Conlow thanks Romano’s for being a kind neighbor.
I’ve been gassing up at Romano’s on Chester Avenue for a long time, since the days when “five a’ regular” got you what “twenty ’a regular” gets you today. Through all the years, I’ve found the young people working the pumps unfailingly friendly, helpful and courteous. It’s my habit when I stop there to get out, remove the gas cap and shoot the breeze with whoever is working the pump, then replace the cap.
Pump-side conversations can range from weather to sports to cranberry cultivation to voter turnout at the firehouse across the street. Once, I regaled the attendant with a blow-by-blow account of how I killed a mouse (a tale of a mercy killing combining cartoon slapstick with slasher-movie violence).
Not long ago, I discovered my gas cap was missing.
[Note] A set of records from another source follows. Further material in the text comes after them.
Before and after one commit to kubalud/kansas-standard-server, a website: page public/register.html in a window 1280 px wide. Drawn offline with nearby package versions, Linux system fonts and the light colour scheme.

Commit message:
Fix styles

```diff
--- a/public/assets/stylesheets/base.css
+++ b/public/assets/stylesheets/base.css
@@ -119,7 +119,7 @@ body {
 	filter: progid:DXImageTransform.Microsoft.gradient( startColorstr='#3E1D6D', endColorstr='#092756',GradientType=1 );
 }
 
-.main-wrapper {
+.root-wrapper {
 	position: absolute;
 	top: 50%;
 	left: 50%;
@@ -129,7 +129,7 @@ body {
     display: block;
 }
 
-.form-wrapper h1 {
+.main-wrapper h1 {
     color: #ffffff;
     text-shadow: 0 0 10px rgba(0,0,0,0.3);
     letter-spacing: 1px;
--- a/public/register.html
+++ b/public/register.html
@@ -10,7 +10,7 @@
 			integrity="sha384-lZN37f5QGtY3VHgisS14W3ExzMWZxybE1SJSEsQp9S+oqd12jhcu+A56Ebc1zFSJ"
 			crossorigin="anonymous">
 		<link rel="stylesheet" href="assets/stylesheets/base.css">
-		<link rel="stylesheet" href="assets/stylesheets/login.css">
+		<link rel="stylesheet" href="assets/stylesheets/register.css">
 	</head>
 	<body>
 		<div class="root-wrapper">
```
I probably yammered myself to distraction at Romano’s and forgot to replace it. Since my car, like me, is of a certain age, I anticipated a hassle finding a replacement.
I pulled into Romano’s about a week later, ordered the usual and explained to the attendant that my gas cap was lost.
“Maybe this is it,” he said, reaching for a cap resting on top of the pump.
Sure enough, it fit. The attendants had saved it, no doubt waiting for me to reclaim it.
A good turn, no matter how small, is a boost to the spirit, a jolt of positivity in a world that so often seems relentlessly negative. So, thanks Romano’s for the jump. I would be remiss if I did not express my gratitude to the folks at Moorestown Hardware, Mill Street Tire and Flying Feather Farm, among others, who also have been consistently patient and helpful through the years. Thank you all. I can’t wait to tell you about the time I killed a mouse with my bare hands.